◆ **Exercise instructions**
Will you write out the data exactly, excluding every picture?
☆ ☆ ☆ ☆ ☆
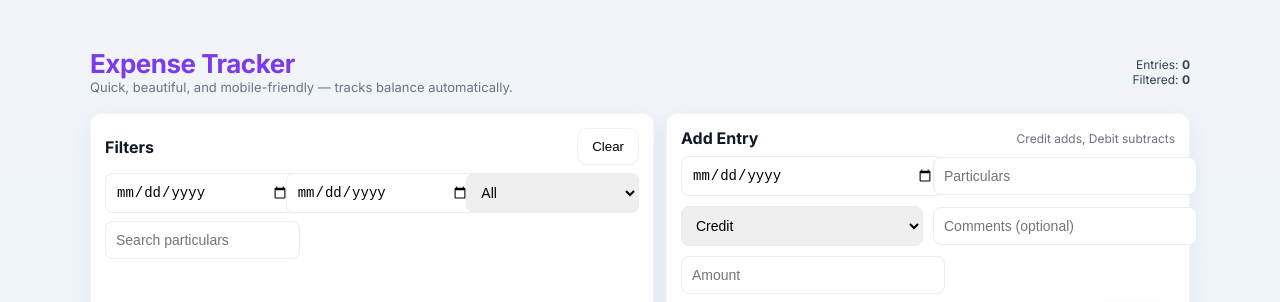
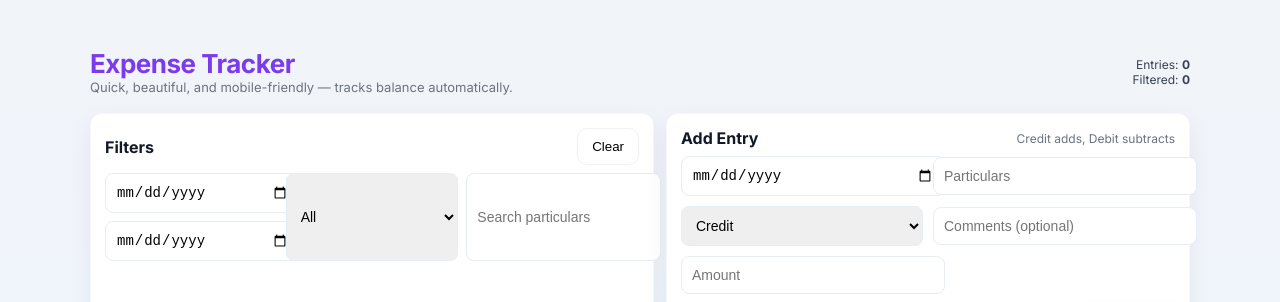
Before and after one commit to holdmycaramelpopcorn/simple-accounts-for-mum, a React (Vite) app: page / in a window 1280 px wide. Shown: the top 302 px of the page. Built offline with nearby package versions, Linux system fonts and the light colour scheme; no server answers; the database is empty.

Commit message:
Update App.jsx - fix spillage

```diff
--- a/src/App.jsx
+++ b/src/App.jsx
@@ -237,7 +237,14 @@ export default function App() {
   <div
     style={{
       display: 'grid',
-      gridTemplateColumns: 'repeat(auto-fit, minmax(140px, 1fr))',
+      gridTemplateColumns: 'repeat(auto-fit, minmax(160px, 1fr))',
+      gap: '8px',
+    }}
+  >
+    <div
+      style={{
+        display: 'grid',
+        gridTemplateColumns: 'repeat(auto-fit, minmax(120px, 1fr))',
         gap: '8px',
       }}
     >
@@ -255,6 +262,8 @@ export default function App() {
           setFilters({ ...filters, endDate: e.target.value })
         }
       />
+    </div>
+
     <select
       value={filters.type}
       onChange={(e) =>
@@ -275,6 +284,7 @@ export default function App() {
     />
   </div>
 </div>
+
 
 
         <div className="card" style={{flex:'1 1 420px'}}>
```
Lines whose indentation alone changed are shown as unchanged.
☆ ☆ ☆ ☆ ☆
◆ **Final answer**
Before and after one commit to holdmycaramelpopcorn/simple-accounts-for-mum, a React (Vite) app: page / in a window 1280 px wide. Shown: the top 302 px of the page. Built offline with nearby package versions, Linux system fonts and the light colour scheme; no server answers; the database is empty.

Commit message:
Update App.jsx - fix spillage

```diff
--- a/src/App.jsx
+++ b/src/App.jsx
@@ -237,7 +237,14 @@ export default function App() {
   <div
     style={{
       display: 'grid',
-      gridTemplateColumns: 'repeat(auto-fit, minmax(140px, 1fr))',
+      gridTemplateColumns: 'repeat(auto-fit, minmax(160px, 1fr))',
+      gap: '8px',
+    }}
+  >
+    <div
+      style={{
+        display: 'grid',
+        gridTemplateColumns: 'repeat(auto-fit, minmax(120px, 1fr))',
         gap: '8px',
       }}
     >
@@ -255,6 +262,8 @@ export default function App() {
           setFilters({ ...filters, endDate: e.target.value })
         }
       />
+    </div>
+
     <select
       value={filters.type}
       onChange={(e) =>
@@ -275,6 +284,7 @@ export default function App() {
     />
   </div>
 </div>
+
 
 
         <div className="card" style={{flex:'1 1 420px'}}>
```
Lines whose indentation alone changed are shown as unchanged.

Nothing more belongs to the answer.